EXERCISE GOAL: Give the count of lines in the records that contain the string "docs", and write nothing but that number.

Structured diff data
┌──
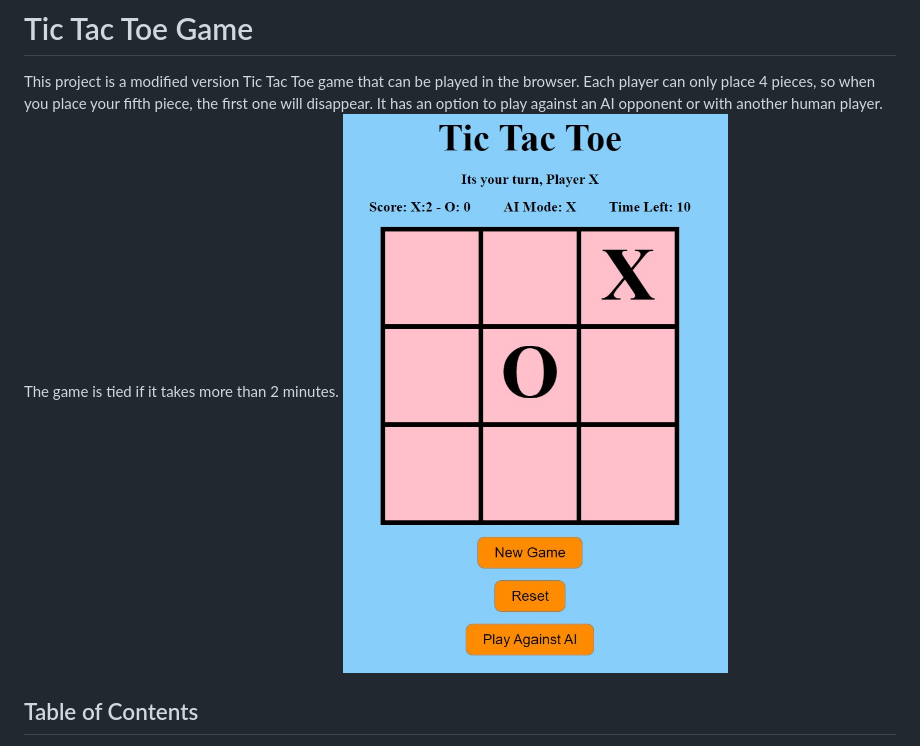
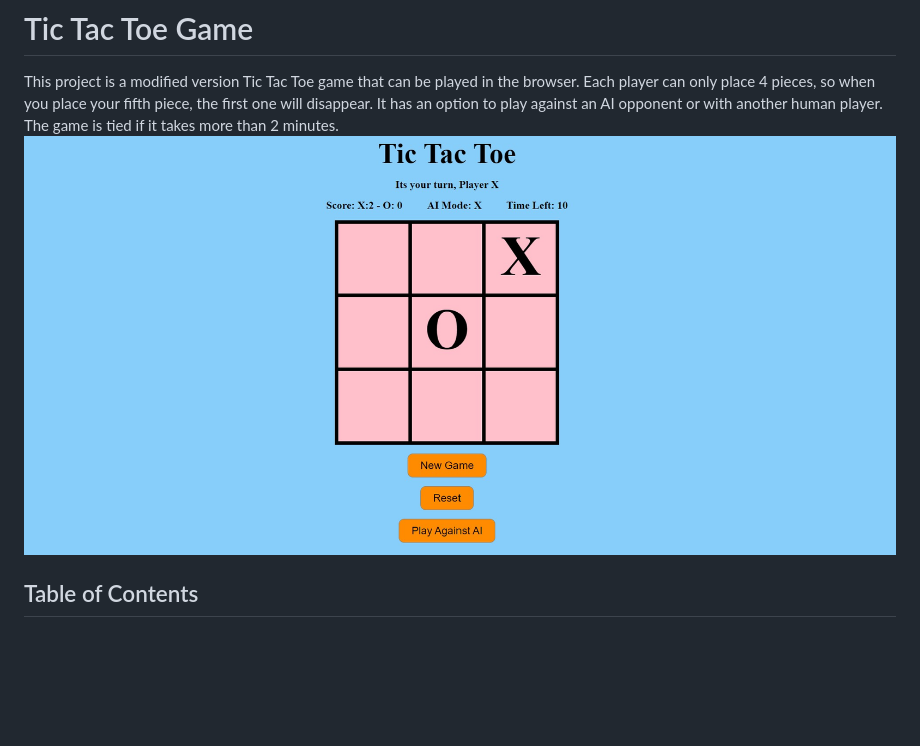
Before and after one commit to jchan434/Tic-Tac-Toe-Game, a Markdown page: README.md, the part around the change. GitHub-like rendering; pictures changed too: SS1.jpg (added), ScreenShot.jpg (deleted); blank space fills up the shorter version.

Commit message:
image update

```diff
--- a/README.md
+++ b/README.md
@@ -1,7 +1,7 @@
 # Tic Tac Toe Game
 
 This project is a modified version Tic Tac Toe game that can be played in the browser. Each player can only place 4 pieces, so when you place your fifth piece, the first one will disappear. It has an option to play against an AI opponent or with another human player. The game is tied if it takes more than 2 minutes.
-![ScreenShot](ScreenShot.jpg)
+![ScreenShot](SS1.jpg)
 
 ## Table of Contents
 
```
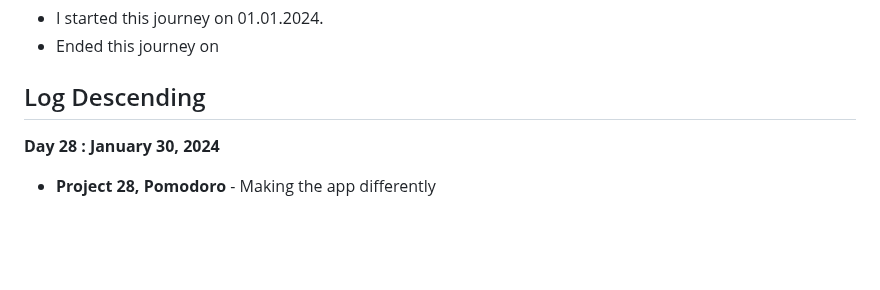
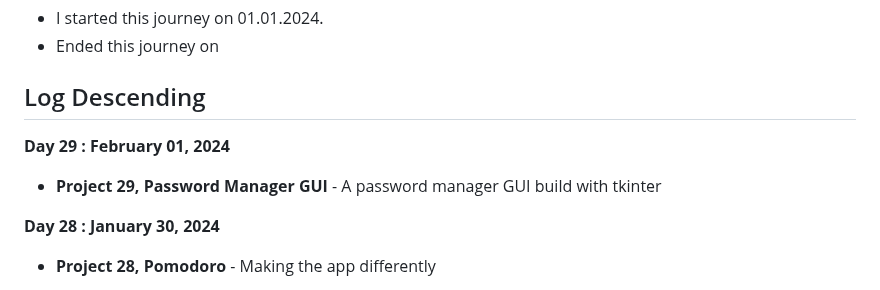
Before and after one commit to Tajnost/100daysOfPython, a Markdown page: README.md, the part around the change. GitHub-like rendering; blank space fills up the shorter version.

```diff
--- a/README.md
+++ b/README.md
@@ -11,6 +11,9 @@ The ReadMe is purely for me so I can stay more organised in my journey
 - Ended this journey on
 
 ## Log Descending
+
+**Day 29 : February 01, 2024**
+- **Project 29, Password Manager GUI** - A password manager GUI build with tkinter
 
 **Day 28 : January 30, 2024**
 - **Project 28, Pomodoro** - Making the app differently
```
└──
┌──
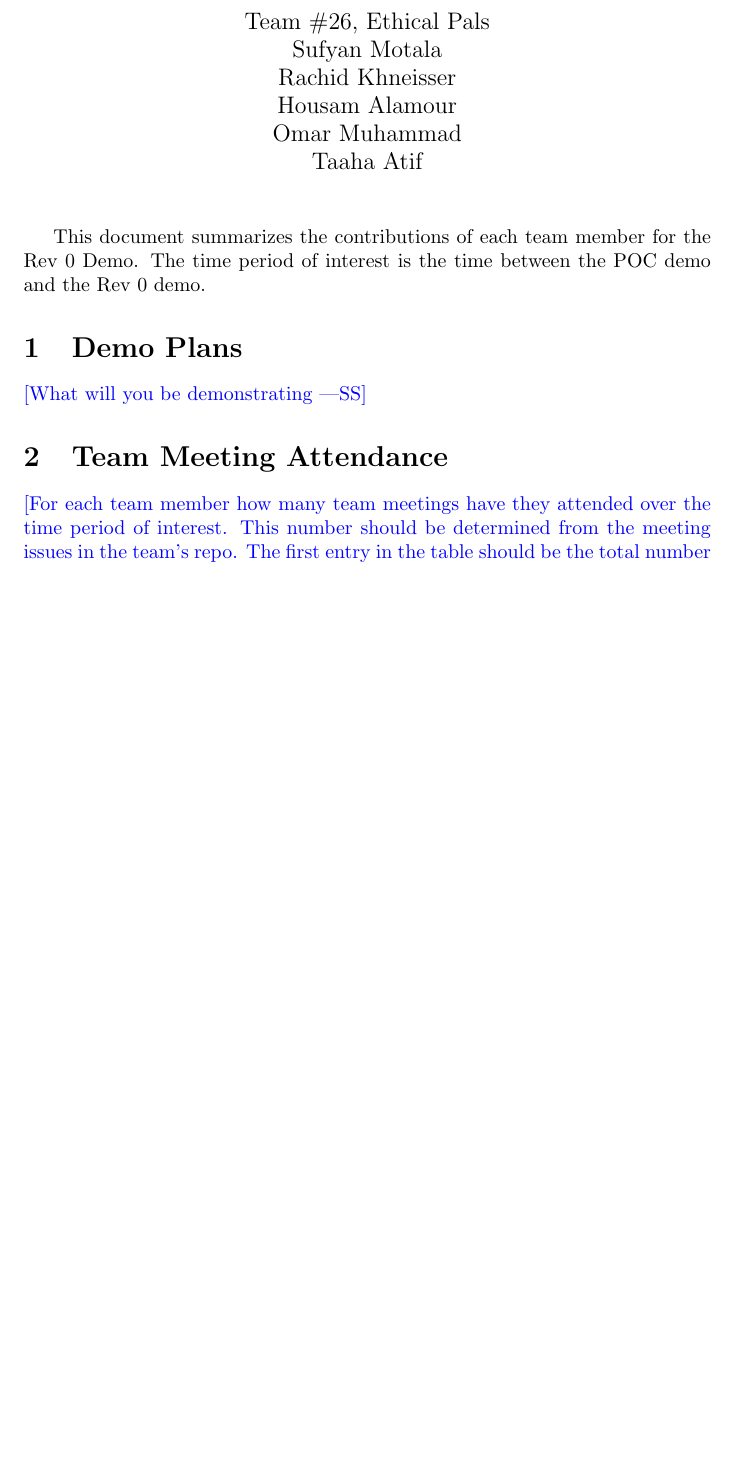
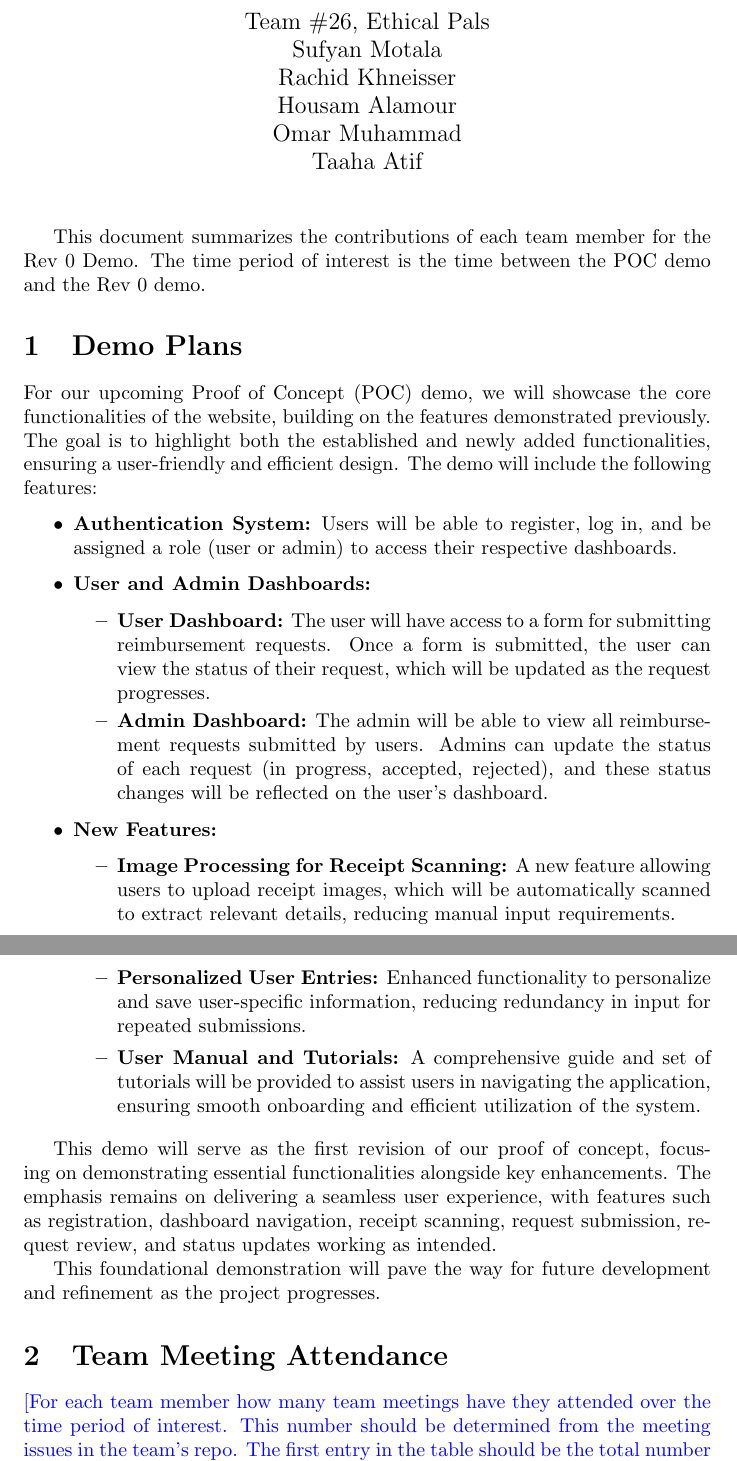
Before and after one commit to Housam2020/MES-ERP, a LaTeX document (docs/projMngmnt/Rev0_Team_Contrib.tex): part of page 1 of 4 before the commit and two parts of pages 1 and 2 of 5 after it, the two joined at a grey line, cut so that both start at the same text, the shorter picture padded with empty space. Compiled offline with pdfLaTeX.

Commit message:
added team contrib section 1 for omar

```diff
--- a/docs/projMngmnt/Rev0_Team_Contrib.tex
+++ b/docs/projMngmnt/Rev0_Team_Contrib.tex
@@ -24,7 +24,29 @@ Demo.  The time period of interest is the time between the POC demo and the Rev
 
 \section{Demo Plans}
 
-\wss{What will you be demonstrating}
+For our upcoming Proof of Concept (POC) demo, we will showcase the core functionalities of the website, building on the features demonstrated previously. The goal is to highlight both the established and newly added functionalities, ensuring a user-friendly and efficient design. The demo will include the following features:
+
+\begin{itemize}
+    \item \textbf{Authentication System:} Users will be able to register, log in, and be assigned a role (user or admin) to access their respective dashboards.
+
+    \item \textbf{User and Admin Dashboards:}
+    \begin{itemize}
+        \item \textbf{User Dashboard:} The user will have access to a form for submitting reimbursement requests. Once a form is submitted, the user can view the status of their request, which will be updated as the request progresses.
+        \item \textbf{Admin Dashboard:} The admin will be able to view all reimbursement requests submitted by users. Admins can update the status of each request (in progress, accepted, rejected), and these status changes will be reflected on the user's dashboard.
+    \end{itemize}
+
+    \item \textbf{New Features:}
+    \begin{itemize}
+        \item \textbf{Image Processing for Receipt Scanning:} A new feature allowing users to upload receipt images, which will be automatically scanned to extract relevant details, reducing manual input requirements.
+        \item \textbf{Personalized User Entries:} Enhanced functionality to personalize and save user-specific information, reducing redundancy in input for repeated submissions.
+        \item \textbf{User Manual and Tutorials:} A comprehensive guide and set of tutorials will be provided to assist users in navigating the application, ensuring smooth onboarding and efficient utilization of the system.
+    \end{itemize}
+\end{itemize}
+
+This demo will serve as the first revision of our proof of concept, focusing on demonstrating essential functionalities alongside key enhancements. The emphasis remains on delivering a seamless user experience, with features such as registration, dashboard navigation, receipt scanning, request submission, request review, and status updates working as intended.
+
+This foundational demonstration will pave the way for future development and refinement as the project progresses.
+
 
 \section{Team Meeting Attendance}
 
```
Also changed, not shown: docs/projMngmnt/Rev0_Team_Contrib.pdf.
└──
┌──
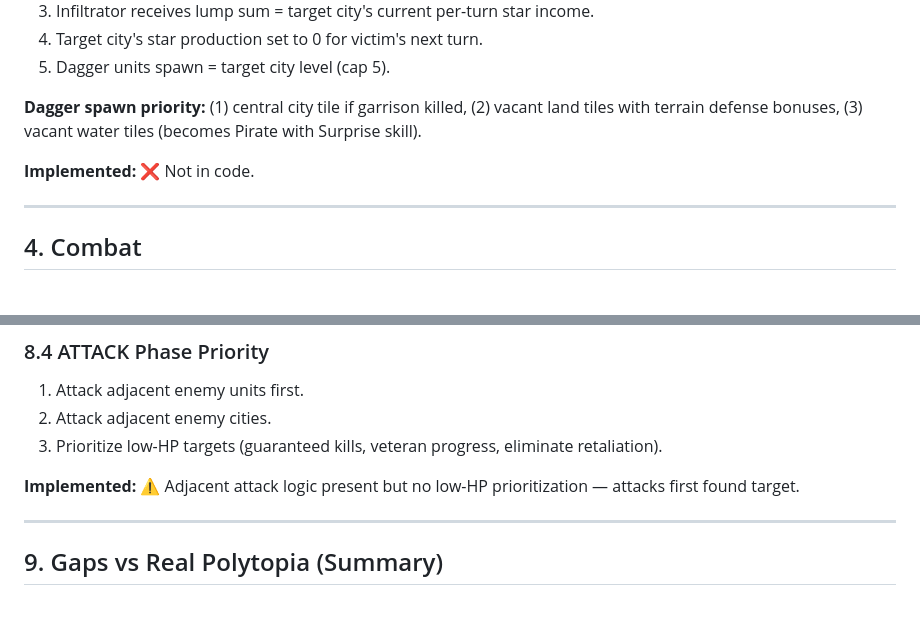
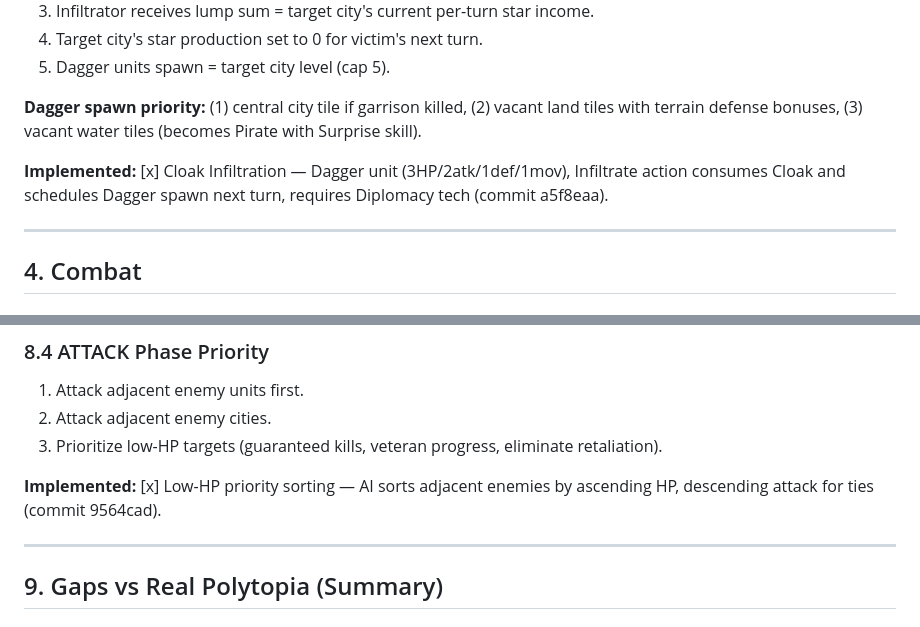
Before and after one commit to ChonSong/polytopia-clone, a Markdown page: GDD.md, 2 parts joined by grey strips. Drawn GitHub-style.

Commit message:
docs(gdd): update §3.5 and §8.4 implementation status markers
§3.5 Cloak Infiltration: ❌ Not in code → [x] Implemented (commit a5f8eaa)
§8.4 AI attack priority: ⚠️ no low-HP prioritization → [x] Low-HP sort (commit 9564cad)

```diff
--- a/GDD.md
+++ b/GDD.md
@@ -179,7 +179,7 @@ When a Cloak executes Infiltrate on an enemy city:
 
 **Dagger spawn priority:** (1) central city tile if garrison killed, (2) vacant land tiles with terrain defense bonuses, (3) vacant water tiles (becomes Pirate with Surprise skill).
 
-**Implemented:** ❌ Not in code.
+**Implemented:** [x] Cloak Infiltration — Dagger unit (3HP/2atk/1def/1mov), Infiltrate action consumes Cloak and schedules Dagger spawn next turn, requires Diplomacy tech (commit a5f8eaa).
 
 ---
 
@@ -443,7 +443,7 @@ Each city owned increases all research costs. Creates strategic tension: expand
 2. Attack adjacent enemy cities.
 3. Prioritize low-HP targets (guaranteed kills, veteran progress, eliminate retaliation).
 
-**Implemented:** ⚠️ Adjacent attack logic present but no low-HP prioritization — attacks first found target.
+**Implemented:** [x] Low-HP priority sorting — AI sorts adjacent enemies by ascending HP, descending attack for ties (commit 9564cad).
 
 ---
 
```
└──
SOLUTION TO THIS EXERCISE: 5